our own bodies sleek and soft and coiled.
I see you now clear and separate
fading fingers fine-strung in moss
and behind you the radish slice moon
all beauty and light and bitter ash.
To my friends abroad who have queried about the U.S. government shutdown and debt limit crisis. You have rightly heard that the odd thing about this crisis is that it is not based on U.S. economic conditions, which are fine and quite capable of keeping the government running and paying its bills, but is a crisis that is entirely unnecessary and manufactured by political choice.
The Republican position is that unless the Democrats make some policy concessions, they won’t release the money to keep the government running, nor do they want to raise the debt limit so the government can pay its bills. They believe that the Democrats should be willing to negotiate on this.
The Democratic position is that this is extortion, not negotiation. Negotiation is “you give me something I want and I’ll give you something you want”; extortion is “give me what I want or I’ll do something destructive that no one wants – I’ll wreck the economy.”
To view through the oft-used household analogy, Democrats are saying that it’s legitimate for spouses to negotiate at the time of any major purchase. But once purchases are made, it’s not legitimate for one spouse to say, “Meet my present demands or I’ll close down our business (i.e., shutter the government) and refuse to pay all our credit card bills that are due next week (the debt limit issue).” The second case, to the Democrats, is more like extortion than negotiation. And they feel compelled to hold this line, on the grounds that a recurring strategy of “meet my demands or I’ll blow up the economy” cannot be tolerated as a sustainable model of governance.
Or to paraphrase one Democratic Congresswoman: “Health care policy should be negotiable.

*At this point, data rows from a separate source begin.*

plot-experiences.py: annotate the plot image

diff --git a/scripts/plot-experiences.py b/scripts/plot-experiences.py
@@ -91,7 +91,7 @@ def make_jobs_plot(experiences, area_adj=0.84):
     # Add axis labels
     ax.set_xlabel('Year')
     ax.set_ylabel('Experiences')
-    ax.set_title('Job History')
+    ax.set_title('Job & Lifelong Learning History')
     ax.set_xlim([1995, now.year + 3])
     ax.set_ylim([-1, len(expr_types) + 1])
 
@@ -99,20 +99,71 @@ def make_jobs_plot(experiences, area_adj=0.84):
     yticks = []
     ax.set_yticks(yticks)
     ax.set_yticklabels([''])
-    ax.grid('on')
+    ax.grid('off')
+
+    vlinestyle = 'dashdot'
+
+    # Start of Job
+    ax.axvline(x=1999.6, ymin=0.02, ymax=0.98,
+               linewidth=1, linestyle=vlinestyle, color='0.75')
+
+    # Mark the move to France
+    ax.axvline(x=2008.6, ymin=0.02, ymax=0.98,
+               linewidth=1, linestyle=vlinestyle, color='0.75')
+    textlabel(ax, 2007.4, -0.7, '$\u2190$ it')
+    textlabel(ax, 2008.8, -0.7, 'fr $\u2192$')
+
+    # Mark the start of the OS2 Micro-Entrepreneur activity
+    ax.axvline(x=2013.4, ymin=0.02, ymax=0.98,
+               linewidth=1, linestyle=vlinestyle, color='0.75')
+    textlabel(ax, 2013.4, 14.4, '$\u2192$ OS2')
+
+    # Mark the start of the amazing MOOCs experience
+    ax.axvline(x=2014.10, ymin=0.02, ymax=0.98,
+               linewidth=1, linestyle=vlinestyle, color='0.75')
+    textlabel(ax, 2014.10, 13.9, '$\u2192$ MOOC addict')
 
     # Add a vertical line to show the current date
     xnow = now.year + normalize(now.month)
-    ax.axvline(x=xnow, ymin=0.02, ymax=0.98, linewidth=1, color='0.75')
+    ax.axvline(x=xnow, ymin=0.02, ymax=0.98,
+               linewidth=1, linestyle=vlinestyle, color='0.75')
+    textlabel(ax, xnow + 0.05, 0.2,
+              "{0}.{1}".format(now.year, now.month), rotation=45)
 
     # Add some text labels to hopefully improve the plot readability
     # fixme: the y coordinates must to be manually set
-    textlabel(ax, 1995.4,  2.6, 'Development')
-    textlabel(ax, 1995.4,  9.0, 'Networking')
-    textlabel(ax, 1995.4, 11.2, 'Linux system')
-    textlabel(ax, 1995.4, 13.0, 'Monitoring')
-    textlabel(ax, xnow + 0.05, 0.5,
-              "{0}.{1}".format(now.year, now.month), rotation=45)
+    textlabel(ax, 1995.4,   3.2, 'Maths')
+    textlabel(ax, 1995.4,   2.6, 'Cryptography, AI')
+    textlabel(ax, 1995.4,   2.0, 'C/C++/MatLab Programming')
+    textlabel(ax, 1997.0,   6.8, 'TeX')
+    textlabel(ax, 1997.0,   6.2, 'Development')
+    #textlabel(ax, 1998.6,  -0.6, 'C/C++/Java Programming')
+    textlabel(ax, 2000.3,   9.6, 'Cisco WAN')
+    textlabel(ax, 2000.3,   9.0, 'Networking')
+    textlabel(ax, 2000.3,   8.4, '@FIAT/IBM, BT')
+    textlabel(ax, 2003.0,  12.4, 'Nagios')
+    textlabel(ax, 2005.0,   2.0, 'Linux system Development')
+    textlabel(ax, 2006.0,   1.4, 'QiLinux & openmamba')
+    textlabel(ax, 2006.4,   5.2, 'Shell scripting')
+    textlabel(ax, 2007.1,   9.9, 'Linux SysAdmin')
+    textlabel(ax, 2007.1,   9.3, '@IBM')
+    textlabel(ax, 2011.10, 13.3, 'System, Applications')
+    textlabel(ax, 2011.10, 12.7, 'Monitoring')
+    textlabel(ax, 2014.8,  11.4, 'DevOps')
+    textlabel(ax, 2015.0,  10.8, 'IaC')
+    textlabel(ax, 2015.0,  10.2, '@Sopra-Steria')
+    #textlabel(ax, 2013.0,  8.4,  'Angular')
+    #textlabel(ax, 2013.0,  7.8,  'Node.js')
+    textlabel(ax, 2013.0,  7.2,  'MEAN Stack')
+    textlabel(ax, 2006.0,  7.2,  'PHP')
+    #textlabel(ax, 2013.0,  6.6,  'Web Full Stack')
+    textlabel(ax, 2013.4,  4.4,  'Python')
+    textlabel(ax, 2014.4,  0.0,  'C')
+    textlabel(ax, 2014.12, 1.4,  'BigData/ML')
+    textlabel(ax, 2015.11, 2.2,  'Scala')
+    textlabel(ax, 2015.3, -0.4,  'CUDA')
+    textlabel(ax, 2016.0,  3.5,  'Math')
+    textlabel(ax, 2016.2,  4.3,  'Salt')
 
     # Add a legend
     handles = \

Social security and tax reform should be negotiable. Whether we can be trusted to keep the government open and pay our bills should not be negotiable.”
When I hear “Stoic” used in the pejorative sense, as “icy and unfeeling,” I feel a little sorry for Marcus Aurelius. Sure, he was a Roman Emperor and probably managed just fine without my sympathies, but his Meditations, informed by the Stoic thought of slave-philosopher, Epictetus, were anything but icy and unfeeling. I also wince a little on my own behalf, because my own spiritual (or moral or intellectual) house is built in part with the following materials – one overarching goal and two principles — drawn from the Stoics.
Goal: To keep the soul (or psyche) tranquil and focused
1. Always concentrate your energy on what you can control, never on what you can’t control.
2. In everything you do, never lose sight of your moral purpose.
It is true that the Stoics found reason a steadier charioteer than emotion (i.e., better at keeping you keyed to these principles and goal), but who knows, maybe they were right about this.